++++ Input data

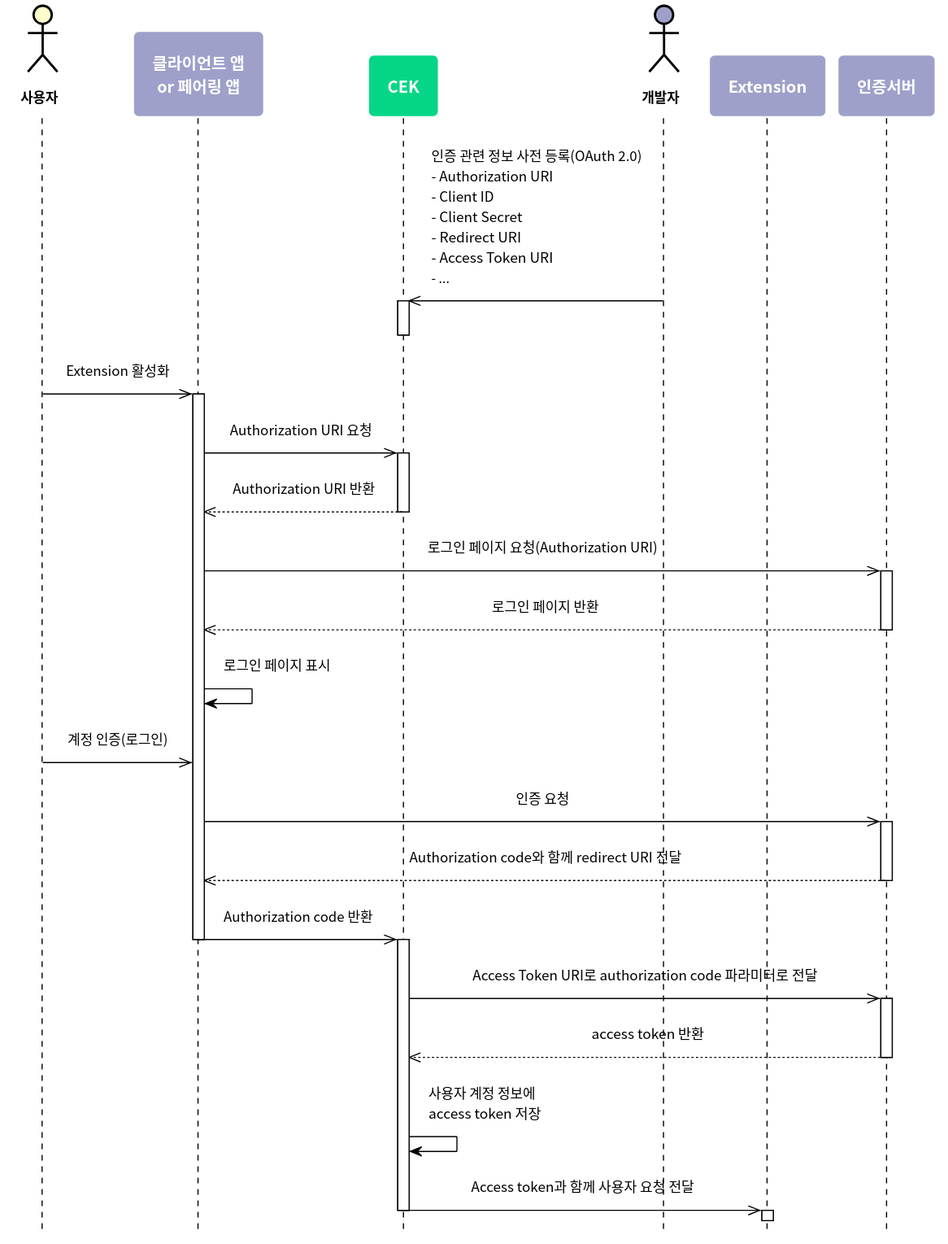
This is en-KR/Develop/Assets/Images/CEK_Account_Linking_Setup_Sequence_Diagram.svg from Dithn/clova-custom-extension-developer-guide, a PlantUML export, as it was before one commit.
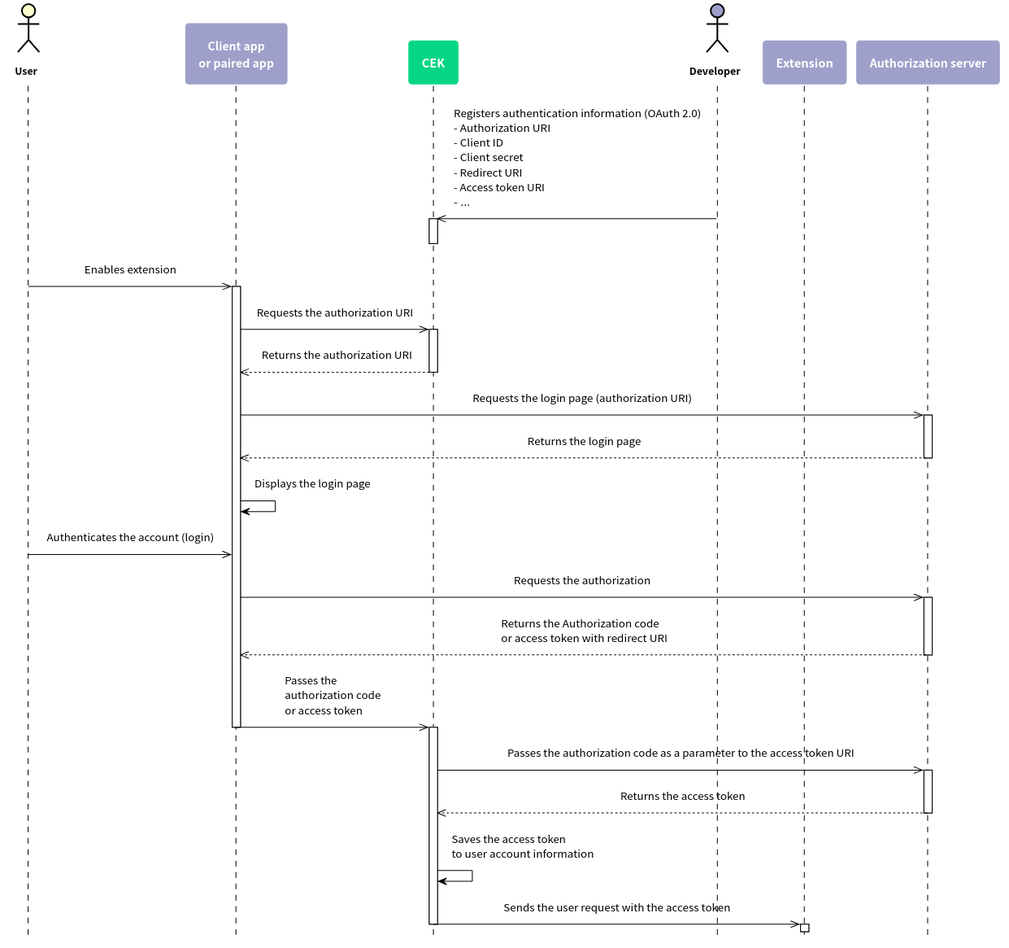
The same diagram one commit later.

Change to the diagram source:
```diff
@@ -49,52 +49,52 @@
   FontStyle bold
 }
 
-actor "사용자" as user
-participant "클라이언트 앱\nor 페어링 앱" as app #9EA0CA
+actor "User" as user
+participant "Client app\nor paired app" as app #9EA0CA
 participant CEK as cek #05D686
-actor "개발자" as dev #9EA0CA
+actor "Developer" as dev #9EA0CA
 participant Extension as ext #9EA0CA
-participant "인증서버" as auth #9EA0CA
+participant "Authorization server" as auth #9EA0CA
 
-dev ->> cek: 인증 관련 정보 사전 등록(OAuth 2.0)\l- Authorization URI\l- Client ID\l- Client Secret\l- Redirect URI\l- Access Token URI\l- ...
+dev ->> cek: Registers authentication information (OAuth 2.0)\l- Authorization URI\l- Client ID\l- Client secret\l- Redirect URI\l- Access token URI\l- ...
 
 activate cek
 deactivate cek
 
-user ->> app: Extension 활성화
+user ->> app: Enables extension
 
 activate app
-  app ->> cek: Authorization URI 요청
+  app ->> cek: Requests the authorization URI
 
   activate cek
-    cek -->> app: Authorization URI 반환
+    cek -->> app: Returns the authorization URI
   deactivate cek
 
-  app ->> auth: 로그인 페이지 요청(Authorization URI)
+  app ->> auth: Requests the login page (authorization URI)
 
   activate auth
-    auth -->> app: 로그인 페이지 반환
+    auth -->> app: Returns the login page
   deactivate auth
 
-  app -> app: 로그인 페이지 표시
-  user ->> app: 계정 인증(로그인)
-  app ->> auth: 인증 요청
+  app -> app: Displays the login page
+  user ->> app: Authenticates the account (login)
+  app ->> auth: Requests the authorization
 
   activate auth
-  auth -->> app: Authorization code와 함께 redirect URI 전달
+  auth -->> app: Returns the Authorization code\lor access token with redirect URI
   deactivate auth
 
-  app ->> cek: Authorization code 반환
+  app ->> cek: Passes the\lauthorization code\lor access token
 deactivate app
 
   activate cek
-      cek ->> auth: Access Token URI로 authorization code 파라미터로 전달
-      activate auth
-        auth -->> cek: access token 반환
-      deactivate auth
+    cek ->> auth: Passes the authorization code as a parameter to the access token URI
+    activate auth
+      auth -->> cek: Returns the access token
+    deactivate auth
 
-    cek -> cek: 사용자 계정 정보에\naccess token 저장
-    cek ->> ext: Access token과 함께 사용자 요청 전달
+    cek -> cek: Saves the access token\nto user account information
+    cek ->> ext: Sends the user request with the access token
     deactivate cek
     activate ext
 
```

++++++++

* [Work order] Filter these records, keeping every line where the word "Client" occurs.

* [Answer space]
+participant "Client app\nor paired app" as app #9EA0CA
-dev ->> cek: 인증 관련 정보 사전 등록(OAuth 2.0)\l- Authorization URI\l- Client ID\l- Client Secret\l- Redirect URI\l- Access Token URI\l- ...
+dev ->> cek: Registers authentication information (OAuth 2.0)\l- Authorization URI\l- Client ID\l- Client secret\l- Redirect URI\l- Access token URI\l- ...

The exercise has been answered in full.